Carmelo Anthony Needed to Play Until the All-Star Game

Carmelo+Anthony+should+not+have+risked+further+injuries+by+continuing+to+play+until+the+All-Star+Game%2C+even+if+it+took+place+in+New+York+this+year.++%28Photo+Courtesy+of+Jacob+Langston%2FOrlando+Sentinel+via+TNS%29

Hector Amezcua

Carmelo Anthony should not have risked further injuries by continuing to play until the All-Star Game, even if it took place in New York this year. (Photo Courtesy of Jacob Langston/Orlando Sentinel via TNS)

By THOMAS O’CALLAGHAN
Staff Writer
Published: March 11, 2015

Many Knicks fans and sports reporters have been critical of Carmelo Anthony and the organizational decision to allow him to play in the All-Star game this year. However, this is not the big problem that some people would lead you to believe. The All-Star game was in New York, and Anthony had been excited for some time to play “host” to his fellow superstars. This decision was a point of contention by many NBA spectators, as he was dealing with a nagging injury to his left knee that had hampered his play weeks before the All-Star game. Anthony’s choice, at worst, does not affect the Knicks much and at best actually has some tangible benefits for the embattled organization.

With the Knicks looking to recruit new talent during the eagerly-awaited summer of 2015, the All-Star weekend was the best opportunity for Phil Jackson and the organization to begin their search. An important part of this recruitment process was the networking of Carmelo Anthony. While his stats in the game were dreadful (6-20 from the field in a startlingly-high 30 minutes), it was important for curious free agents to experience playing with Anthony on the hallowed court of Madison Square Garden. While the rest of the organization lingered in the wings and salivated over the talent in town for the game, it was important for Anthony to provide a player’s insight for others.

Several of Anthony’s critics have also targeted his injury as a reason for him to get surgery immediately. With the Knicks going nowhere this season, Anthony’s season-ending surgery could really be done almost anytime. It is unlikely that Anthony would have seriously injured himself in the farce that is the All-Star game, so there is no problem with him playing in the exhibition. As long as Anthony is healthy and rested for the start of the 2015-16 campaign, his surgery timetable should be of no concern to any of the fans.

Another interesting byproduct of Anthony’s absence is giving the young prospects and veterans formerly on 10-day contracts a chance to show what they’ve got. The rest of this season is not just garbage time to continue tanking for a high draft pick, the Knicks need to start assembling a capable bench to back up the starting talent that the team hopes to acquire this offseason. Anthony, along with the recently-departed Amar’e Stoudemire, was taking minutes away from players that have something to prove: namely, that they can contribute and be part of championship-caliber bench.
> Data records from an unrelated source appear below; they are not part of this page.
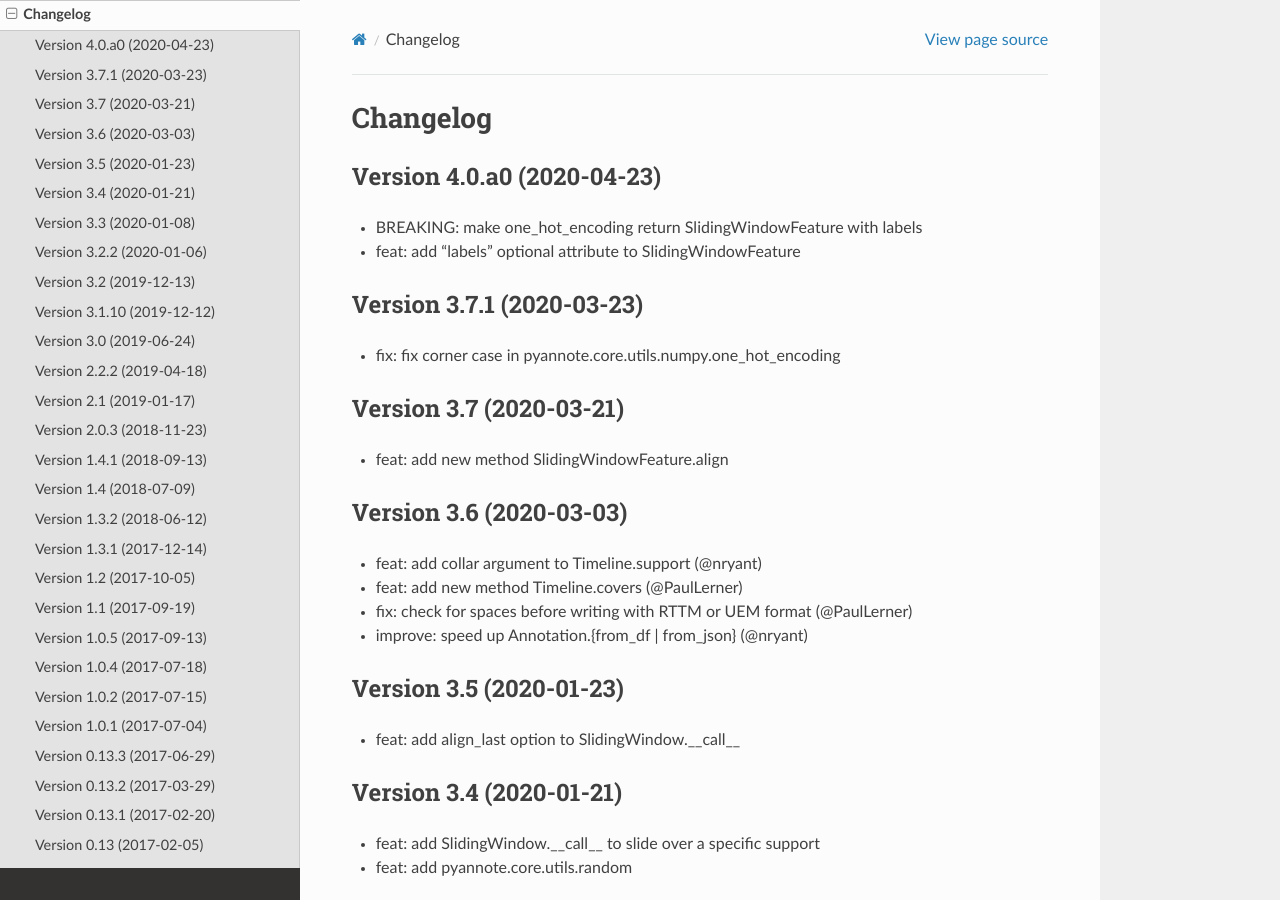
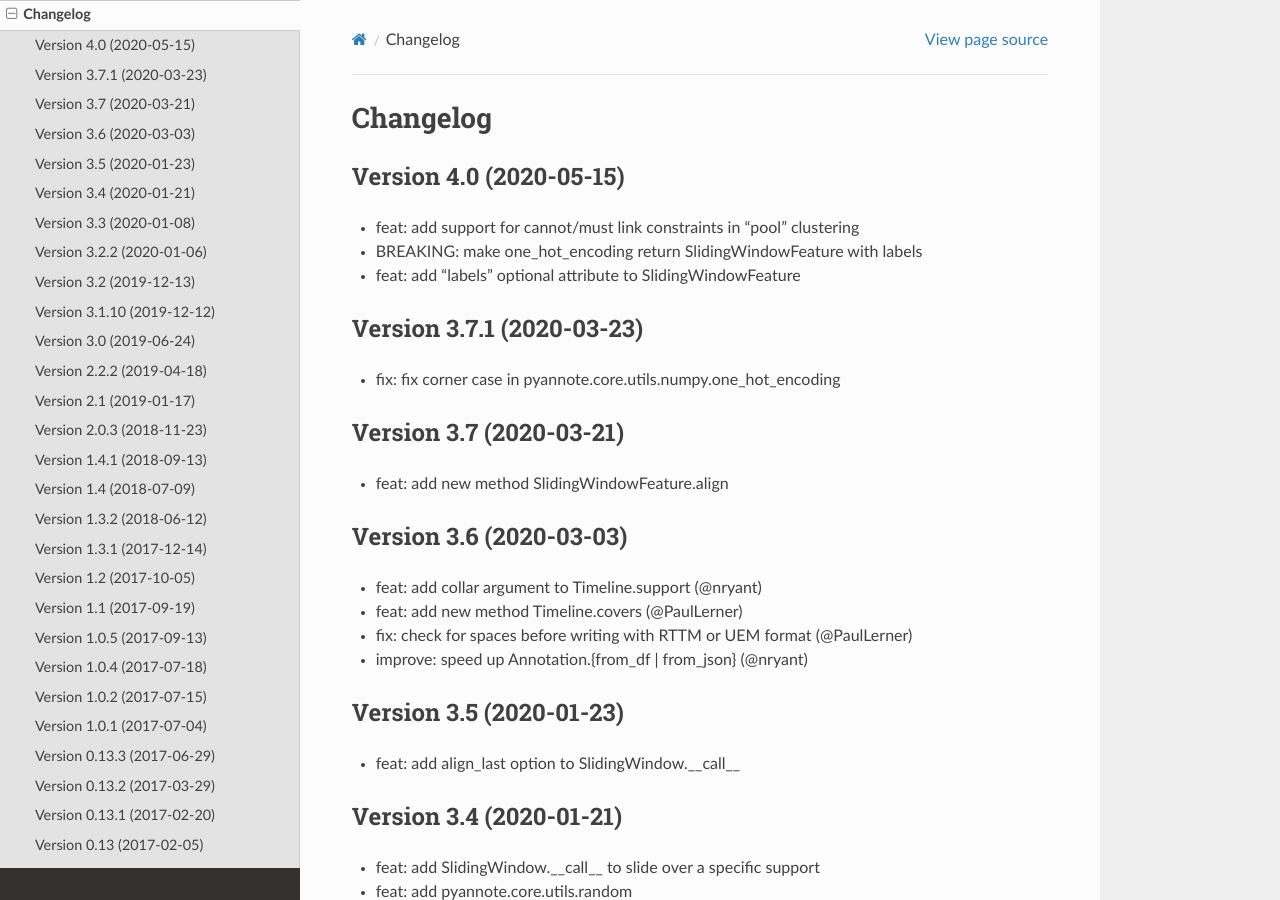
Before and after one commit to pyannote/pyannote-core, a Sphinx documentation site: the page built from doc/source/changelog.rst, in a window 1280 px wide and 900 px high. Built offline with Sphinx 7.4.7 and the Read the Docs theme 2.0.0, drawn with Linux system fonts in a browser that asks for light colours.

Commit message:
doc: update changelog

```diff
--- a/doc/source/changelog.rst
+++ b/doc/source/changelog.rst
@@ -2,9 +2,10 @@
 Changelog
 #########
 
-Version 4.0.a0 (2020-04-23)
-~~~~~~~~~~~~~~~~~~~~~~~~~~~
+Version 4.0 (2020-05-15)
+~~~~~~~~~~~~~~~~~~~~~~~~
 
+- feat: add support for cannot/must link constraints in "pool" clustering
 - BREAKING: make one_hot_encoding return SlidingWindowFeature with labels
 - feat: add "labels" optional attribute to SlidingWindowFeature
 
```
Young players like undrafted St. Joe’s product Langston Galloway and hard-nosed journeyman Lou Amundson have proven that they have the competitive drive and toughness to be part of a dangerous second unit in the NBA. While the games are meaningless for the 2014-15 season, these games are important for building the Knicks’ future. Jackson, Derek Fisher and the rest of the organization have to look strongly at which players can be a part of these future plans.

While Anthony’s decision to play in the All-Star game was controversial, there are no negative consequences of this action. He rubbed elbows with potential free agents and opened the door for the Knicks’ players of tomorrow to compete to be part of this team. Anthony’s recruitment was a worthwhile endeavor, but true fans know that the adage, “whoever needs to be recruited to New York does not belong here” still rings true.